Los Angeles County could create nearly 29,000 jobs and reduce climate change–causing emissions by more than a million tons per year if just 5 percent of available rooftop space had solar panels, according to a report released Nov. 13 by the UCLA Luskin Center for Innovation and the Environmental Defense Fund.
According to the report, "Los Angeles Solar and Efficiency Report (LASER): Atlas of Investment Potential for LA County," capturing this 5 percent of solar capacity would also reduce carbon dioxide emissions by 1.25 million tons, equivalent to avoiding the emissions of more than 250,000 cars annually.

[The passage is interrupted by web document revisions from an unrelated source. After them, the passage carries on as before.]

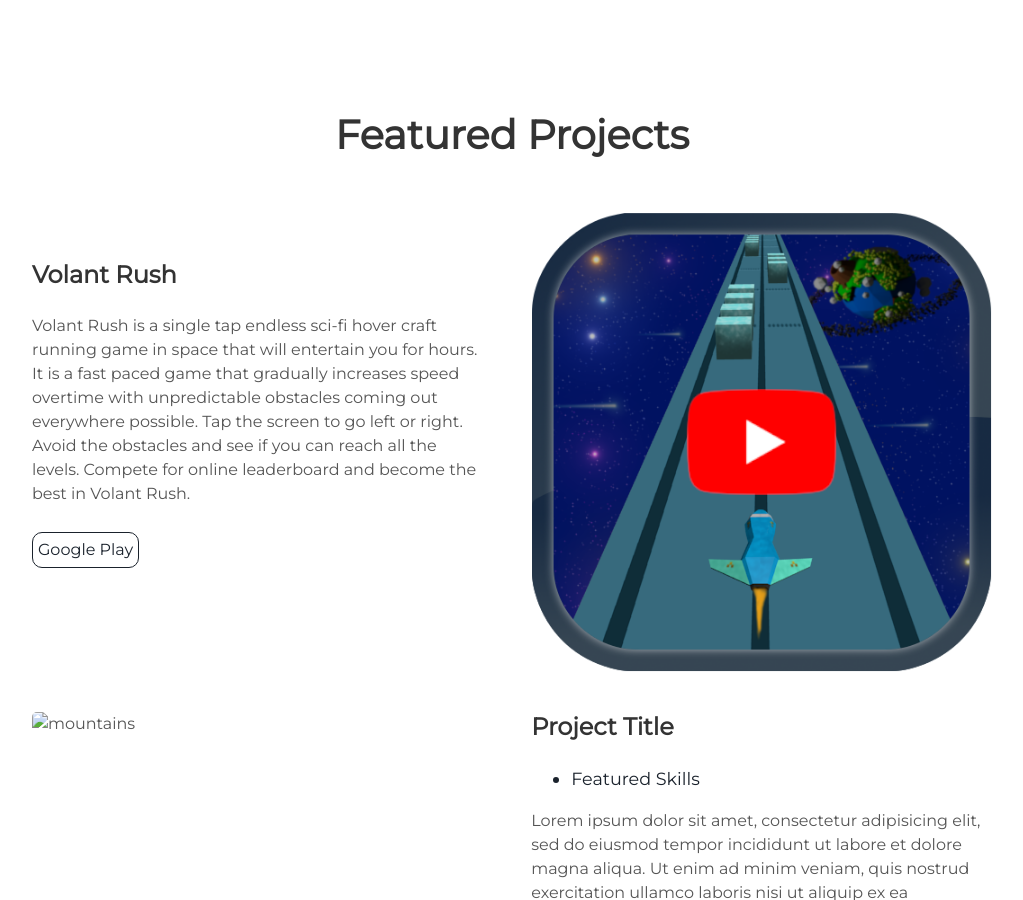
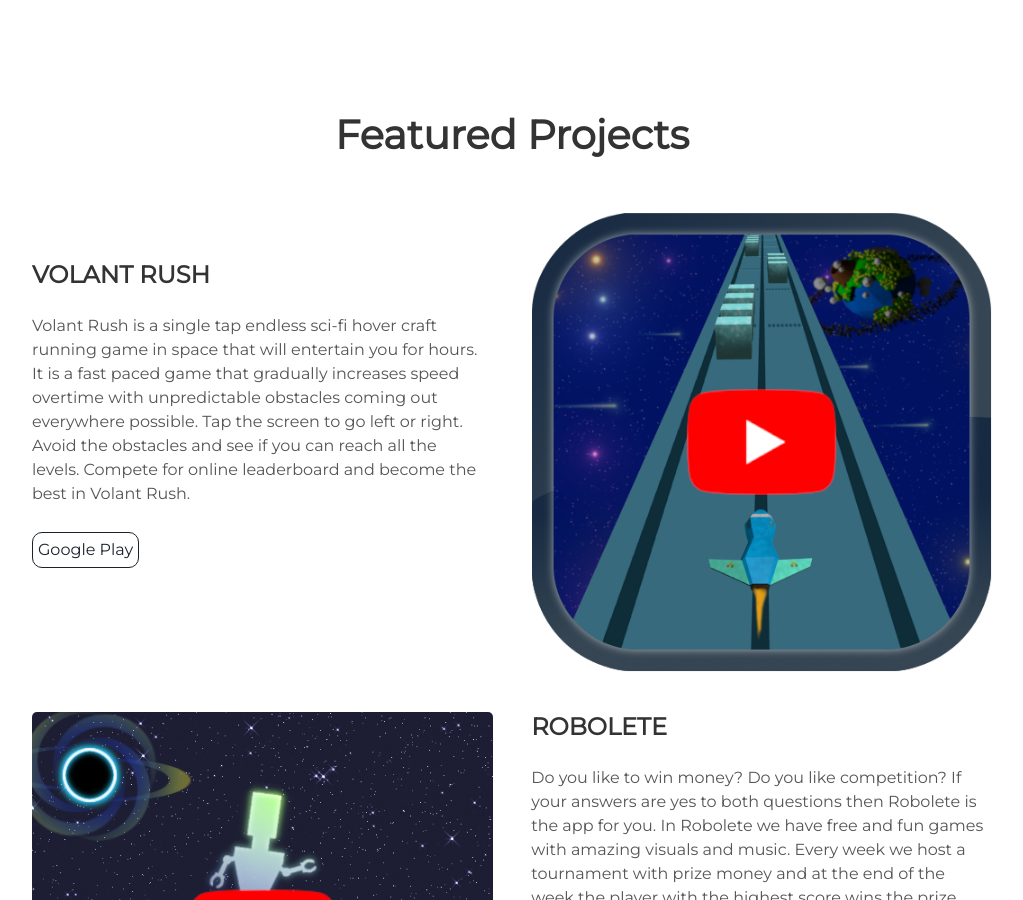
Before and after one commit to deadlykam/deadlykam.github.io, a Jekyll site: the page built from index.html, in a window 1280 px wide and 900 px high, scrolled down 1463 px. Shown: the whole window, without its empty margins (128-1151 px from the left). Built offline with Jekyll 4.4.1, drawn with Linux system fonts in a browser that asks for light colours; some of the changed text lies outside the part shown.

Commit message:
Added Robolete details

```diff
--- a/_includes/projects.html
+++ b/_includes/projects.html
@@ -6,21 +6,20 @@
     <a href="https://youtu.be/UJTbo6rlXzw" target="_blank"><img alt="Volant Rush Video" src="{{ "/assets/img/VolantRushVid.png" | prepend: site.baseurl }}" /></a>
   </div>
   <div class="contents">
-    <h3> Volant Rush </h3>
+    <h3> VOLANT RUSH </h3>
     <p>Volant Rush is a single tap endless sci-fi hover craft running game in space that will entertain you for hours. It is a fast paced game that gradually increases speed overtime with unpredictable obstacles coming out everywhere possible. Tap the screen to go left or right. Avoid the obstacles and see if you can reach all the levels. Compete for online leaderboard and become the best in Volant Rush.</p>
     <a class="project-link" href="https://play.google.com/store/apps/details?id=com.DeadlyGames.VolantRush&hl=en_GB" target="_blank">Google Play</a>
   </div>
 </div>
 <div class="user-projects">
   <div class="images-left">
-    <img alt="mountains" src="{{ "/assets/img/skate.jpg" | prepend: site.baseurl }}" />
+    <a href="https://youtu.be/OOb8vUTDlxk" target="_blank"><img alt="Robolete Video" src="{{ "/assets/img/RoboleteVid.png" | prepend: site.baseurl }}" /></a>
   </div>
   <div class="contents-right">
-    <h3> Project Title </h3>
-    <ul>
-      <li> Featured Skills</li>
-    </ul>
-    <p>Lorem ipsum dolor sit amet, consectetur adipisicing elit, sed do eiusmod tempor incididunt ut labore et dolore magna aliqua. Ut enim ad minim veniam, quis nostrud exercitation ullamco laboris nisi ut aliquip ex ea commodo consequat.</p>
-    <a class="project-link" href="#">Check it out</a>
+    <h3> ROBOLETE </h3>
+    <p>Do you like to win money? Do you like competition? If your answers are yes to both questions then Robolete is the app for you.
+
+ In Robolete we have free and fun games with amazing visuals and music. Every week we host a tournament with prize money and at the end of the week the player with the highest score wins the prize money. During the duration of the tournament we keep adding a portion of our advertising revenue to the prize money. So this basically means, the more players playing Robolete, equals larger prize money.</p>
+    <a class="project-link" href="https://play.google.com/store/apps/details?id=com.RoboticWolfGames.Robolete&hl=en_GB" target="_blank">Google Play</a>
   </div>
 </div>
```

The Environmental Defense Fund commissioned the LASER Atlas, which was produced by the Luskin Center. The detailed maps that make up the atlas provide a tool to help local decision-makers and community members think strategically about investing new state funding.
The report maps the areas in each of nine Los Angeles County sub-regions where there is good potential for cost-effective solar energy and energy-efficiency improvements to local buildings. It also identifies where investment is needed the most. There is significant overlap between areas of strong physical potential, as defined by infrastructure, and disadvantaged areas, as identified by environmental health and socioeconomic data.
The LASER Atlas indicates that nearly 1.5 million buildings in Los Angeles County were built before energy-efficiency codes went into effect. This means that 80 percent of all buildings in the county have potential for cost-saving, energy-efficiency investments.
For more information, read the news release.